1st World Problems are Real

Hello dear readers, long time no blog!

I have a ton to say, all the time, but clearly don’t feel like sharing so much.  Most of it is political, which makes me look like a political beast. Well, I am in my own little circle, but it’s not like I’m ever running for office or anything. That’s actually forbidden by my religion.

No, really. It is.

I’m not ALL about politics though, of course. I probably should have shared my daughters’ visit over the summer though, for instance. Hmmm… I’ll have to catch you up another time.

Anyway! Tonight, I’m going personal. This is about what really is a 1st world problem… which doesn’t make it frivolous. It’s just a matter of circumstance.

A little over a month ago, my mother came down all the way from Canada to Georgia for a long-overdue visit. In the process, being the kind of woman she is, she wanted to give me some things I really do need. My futon is falling apart (it’s more than 10 years old). I need bookshelves. Etc. etc. However, due to a combination of time constraints and other limitations, she was unable to do this before she left, and she determined to do it another way.

Walmart is an international company, as we all know, with 8500  stores in 15 countries, including Canada. According to Wikipedia,

The company is the world’s second largest public corporation, according to the Fortune Global 500 list in 2013, the biggest private employer in the world with over two million employees, and is the largest retailer in the world.

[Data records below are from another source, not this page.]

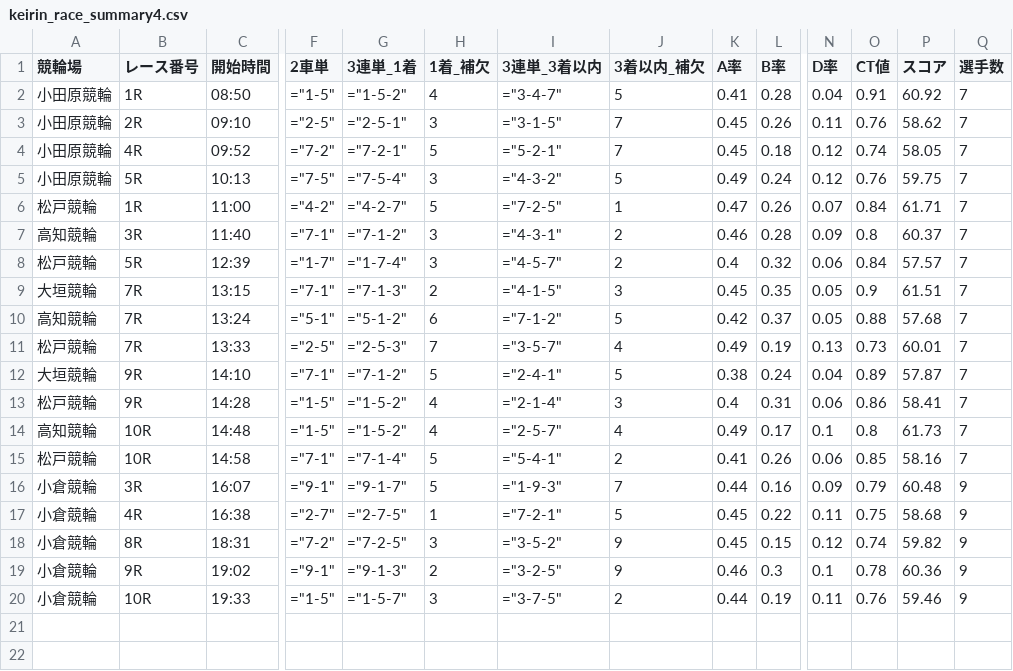
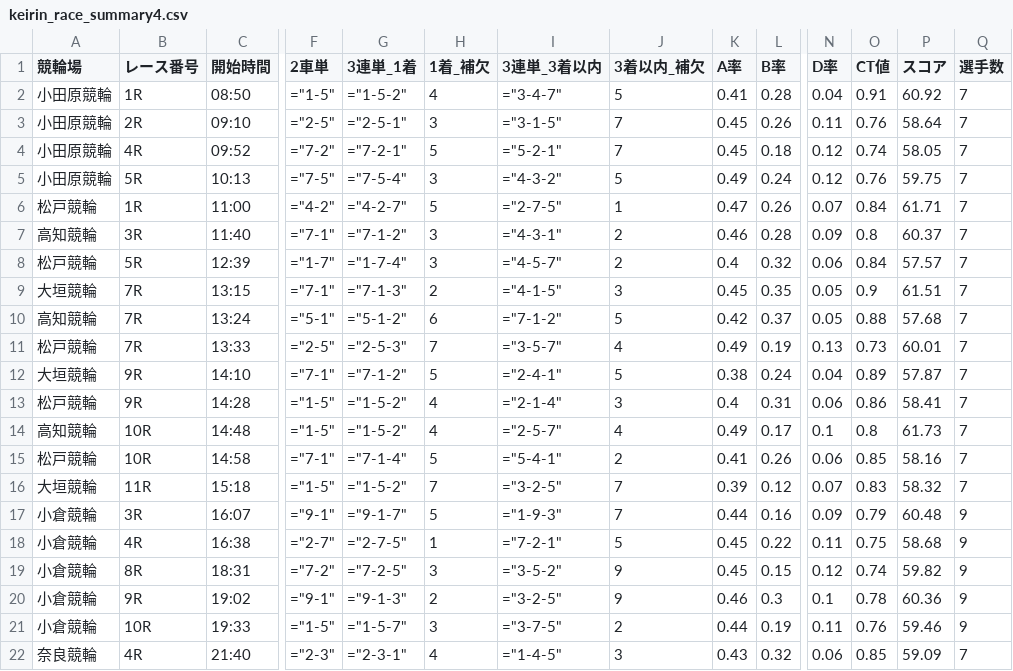
Before and after one commit to ama04149/keirin-ai, a CSV file: keirin_race_summary4.csv, drawn as a sheet; only a part is shown, gaps mark what is left out; rows hold the shown columns only; the diff names each change by its address in the sheet, - before the commit and + after, or states it on an @@ line.

```diff
--- a/keirin_race_summary4.csv
+++ b/keirin_race_summary4.csv
-P3 (スコア): 58.62
+P3 (スコア): 58.64
-I6 (3連単_3着以内): ="7-2-5"
+I6 (3連単_3着以内): ="2-7-5"
+row 16: 大垣競輪 | 11R | 15:18 | ="1-5" | ="1-5-2" | 7 | ="3-2-5" | 7 | 0.39 | 0.12 | 0.07 | 0.83 | 58.32 | 7
+row 22: 奈良競輪 | 4R | 21:40 | ="2-3" | ="2-3-1" | 4 | ="1-4-5" | 3 | 0.43 | 0.32 | 0.06 | 0.85 | 59.09 | 7
```
Also changed, not shown: keirin_race_summary.csv, keirin_race_summary2.csv.
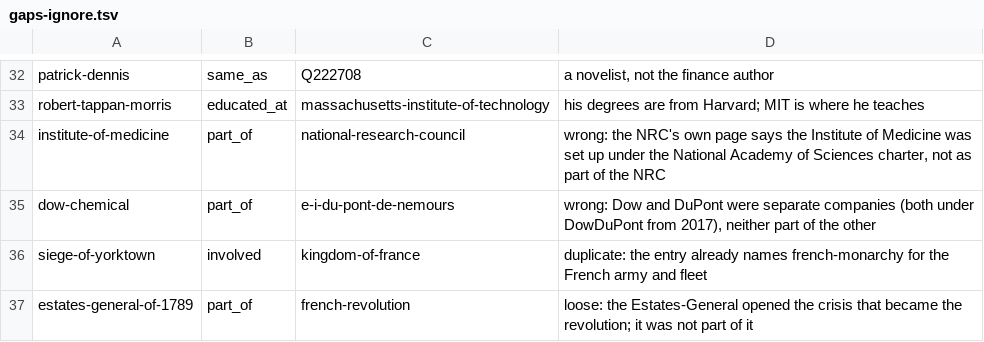
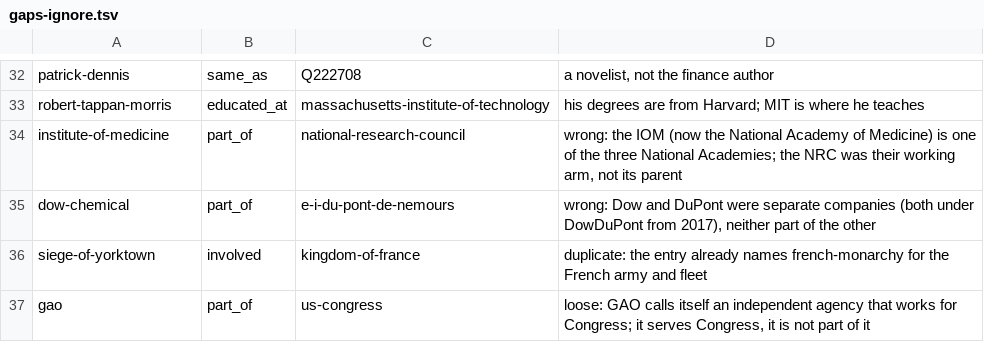
Before and after one commit to joinprototype/connect-the-dots, a TSV file: content/methodology/gaps-ignore.tsv, drawn as a sheet; only a part is shown, gaps mark what is left out.

```diff
--- a/content/methodology/gaps-ignore.tsv
+++ b/content/methodology/gaps-ignore.tsv
@@ -33,5 +33,5 @@ patrick-dennis	same_as	Q222708	a novelist, not the finance author
 robert-tappan-morris	educated_at	massachusetts-institute-of-technology	his degrees are from Harvard; MIT is where he teaches
-institute-of-medicine	part_of	national-research-council	wrong: the NRC's own page says the Institute of Medicine was set up under the National Academy of Sciences charter, not as part of the NRC
+institute-of-medicine	part_of	national-research-council	wrong: the IOM (now the National Academy of Medicine) is one of the three National Academies; the NRC was their working arm, not its parent
 dow-chemical	part_of	e-i-du-pont-de-nemours	wrong: Dow and DuPont were separate companies (both under DowDuPont from 2017), neither part of the other
 siege-of-yorktown	involved	kingdom-of-france	duplicate: the entry already names french-monarchy for the French army and fleet
-estates-general-of-1789	part_of	french-revolution	loose: the Estates-General opened the crisis that became the revolution; it was not part of it
+gao	part_of	us-congress	loose: GAO calls itself an independent agency that works for Congress; it serves Congress, it is not part of it
```
Also changed, not shown: 17 other files.
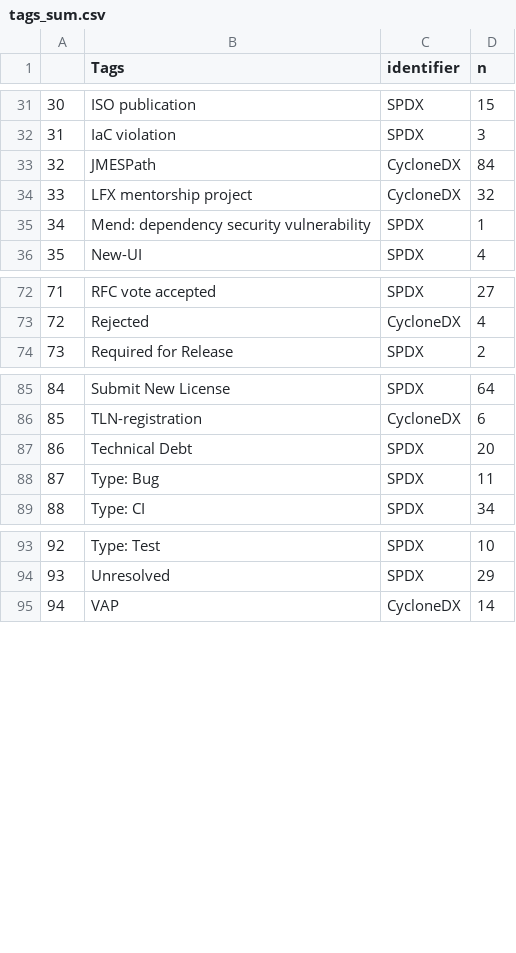
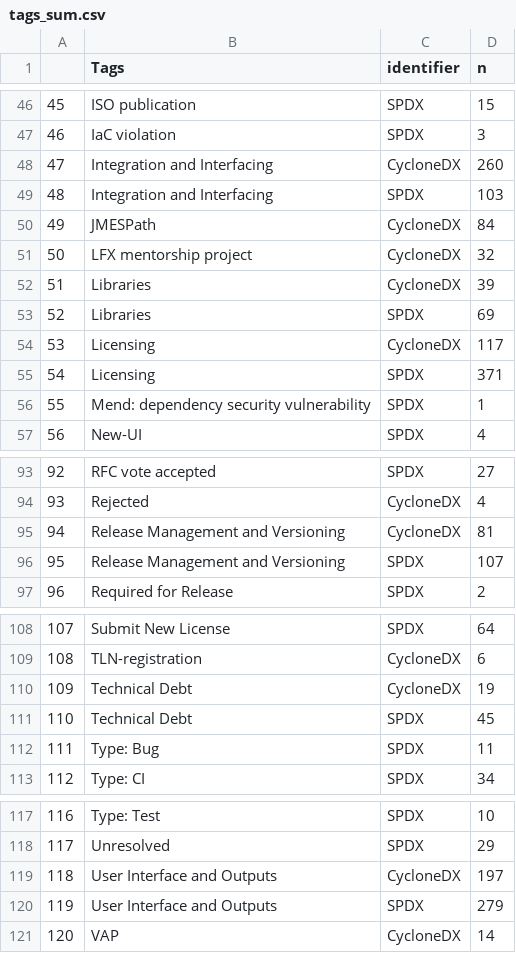
Before and after one commit to SAILResearch/wip-24-ali-sbom-emse, a CSV file: RQ3-issues/tags_sum.csv, drawn as a sheet; only a part is shown, gaps mark what is left out; addresses are those after the commit; the diff covers the shown part only; the diff names each change by its address in the sheet, - before the commit and + after, or states it on an @@ line.

```diff
--- a/RQ3-issues/tags_sum.csv
+++ b/RQ3-issues/tags_sum.csv
@@ column A renumbered from row 10 down @@
+row 48: 47 | Integration and Interfacing | CycloneDX | 260
+row 49: 48 | Integration and Interfacing | SPDX | 103
+row 52: 51 | Libraries | CycloneDX | 39
+row 53: 52 | Libraries | SPDX | 69
+row 54: 53 | Licensing | CycloneDX | 117
+row 55: 54 | Licensing | SPDX | 371
+row 95: 94 | Release Management and Versioning | CycloneDX | 81
+row 96: 95 | Release Management and Versioning | SPDX | 107
+row 110: 109 | Technical Debt | CycloneDX | 19
-D111 (n): 20
+D111 (n): 45
+row 119: 118 | User Interface and Outputs | CycloneDX | 197
+row 120: 119 | User Interface and Outputs | SPDX | 279
```
Also changed, not shown: 15 added rows and 1 edited cell elsewhere in this file, RQ3-issues/aggregatedCats.csv, RQ3-issues/aggregatedTagTime.csv, 8 other files.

credit_cards_Petr KratochvilGiven all that power, you’d think their websites would be better integrated for the 21st century.

You’d be wrong.

This is the email I just sent them regarding the fiasco of trying to purchase on the U.S. website (http://www.walmart.com/) using a credit card with a Canadian billing address. I think the following speaks for itself.

My mother, a Canadian resident, is attempting to purchase items for me on the Walmart.com website for shipping to me in the U.S. Her credit card, unsurprisingly, has a Canadian billing address. However, there is NO way for her to enter a foreign address, even though she can purchase items (in theory) in the U.S., for shipping to the U.S.

Why is such a large, international company, still doing things the 1990s way? As you know, credit cards might be issued to anyone in the world, with a correspondingly international address, yet we are still limited to purchasing nationally? That doesn’t make sense to me.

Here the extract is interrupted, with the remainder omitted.